- The other members of staff are not UX people. Spend time focussing product suggestions on things that users will benefit from.
- Work to standardise terminology towards more user centric wording, and secondly to be consistent across the user interface (including external docs) with the legal requirements. We feel that this will make life easier when negotiating with external auditors and solicitors.
- Added consistent and standard iconography.
- Encouraged a “standard banking colourscheme”. Whilst all the website technology is my responsibility; other co-lateral of the company isn't. Logo rebrand in 2018 is now more consistent with other graphical items.
- Justified, created as user-stories, created and deployed standard UI features like login/ logout, which the PO and other stakeholders omitted (I was told several times that meta data on trades is as valuable as NSA meta data on telephony). Made the admins session last as long as their activity did.
- In early sprints did not have time/budget to perform proper software engineering practice; but these where exploratory. Quickly build user journeys to allow visualisation of a fairly abstract material. Since then, the product definition has iterated, and we removed these.

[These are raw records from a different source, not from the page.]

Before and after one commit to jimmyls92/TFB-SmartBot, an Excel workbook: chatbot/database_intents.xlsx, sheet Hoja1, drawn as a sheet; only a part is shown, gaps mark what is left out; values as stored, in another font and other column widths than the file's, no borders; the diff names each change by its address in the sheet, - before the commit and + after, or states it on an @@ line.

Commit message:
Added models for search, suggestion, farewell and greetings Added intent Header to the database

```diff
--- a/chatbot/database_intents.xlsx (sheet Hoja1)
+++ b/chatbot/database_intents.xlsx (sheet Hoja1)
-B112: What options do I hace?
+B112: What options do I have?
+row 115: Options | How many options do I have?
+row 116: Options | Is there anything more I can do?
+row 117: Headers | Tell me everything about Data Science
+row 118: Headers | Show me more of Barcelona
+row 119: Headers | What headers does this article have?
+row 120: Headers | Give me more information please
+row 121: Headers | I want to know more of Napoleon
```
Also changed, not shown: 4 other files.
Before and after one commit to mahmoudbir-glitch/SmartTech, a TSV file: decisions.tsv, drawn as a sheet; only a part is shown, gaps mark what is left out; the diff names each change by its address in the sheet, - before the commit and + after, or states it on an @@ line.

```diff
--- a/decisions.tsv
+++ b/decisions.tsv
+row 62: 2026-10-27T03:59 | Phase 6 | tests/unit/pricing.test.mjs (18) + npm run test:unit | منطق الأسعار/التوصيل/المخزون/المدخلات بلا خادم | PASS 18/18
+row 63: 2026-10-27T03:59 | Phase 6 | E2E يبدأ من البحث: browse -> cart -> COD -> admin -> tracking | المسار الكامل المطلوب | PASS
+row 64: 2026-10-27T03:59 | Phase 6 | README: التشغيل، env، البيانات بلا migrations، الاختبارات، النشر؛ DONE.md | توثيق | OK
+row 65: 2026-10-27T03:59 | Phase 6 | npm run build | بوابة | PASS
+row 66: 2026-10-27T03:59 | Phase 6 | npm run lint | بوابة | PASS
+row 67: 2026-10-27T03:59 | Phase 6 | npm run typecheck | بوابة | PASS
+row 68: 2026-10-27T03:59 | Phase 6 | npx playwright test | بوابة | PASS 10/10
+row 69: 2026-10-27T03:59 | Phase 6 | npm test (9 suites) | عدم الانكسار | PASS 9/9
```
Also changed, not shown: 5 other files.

- Although very atypical for UX, I have accumulatively spent months on making the data smoothed/ filtered/ averaged/ axis clipped, as admin need to be able to get a clear picture of their network. Without this computation to make the data less like noise, the raw numbers are fairly useless.
- As users are not going to be impressed by anything they need to make them selves in powerpoint, did not animate the graphs. Did reduce graph loading time. My analysis is “this will always be boring reporting task, so a quick boring task is better”.
- I built the first version of the monthly PDF compliance reporting to be mailed to users, to reduce manual work for them.
- The product has alerts for atypical events that IT support may need to manage. Iterate these technical notices so they work on small form phone mail apps more easily. The most frequent user of these alerts is much happier with new version.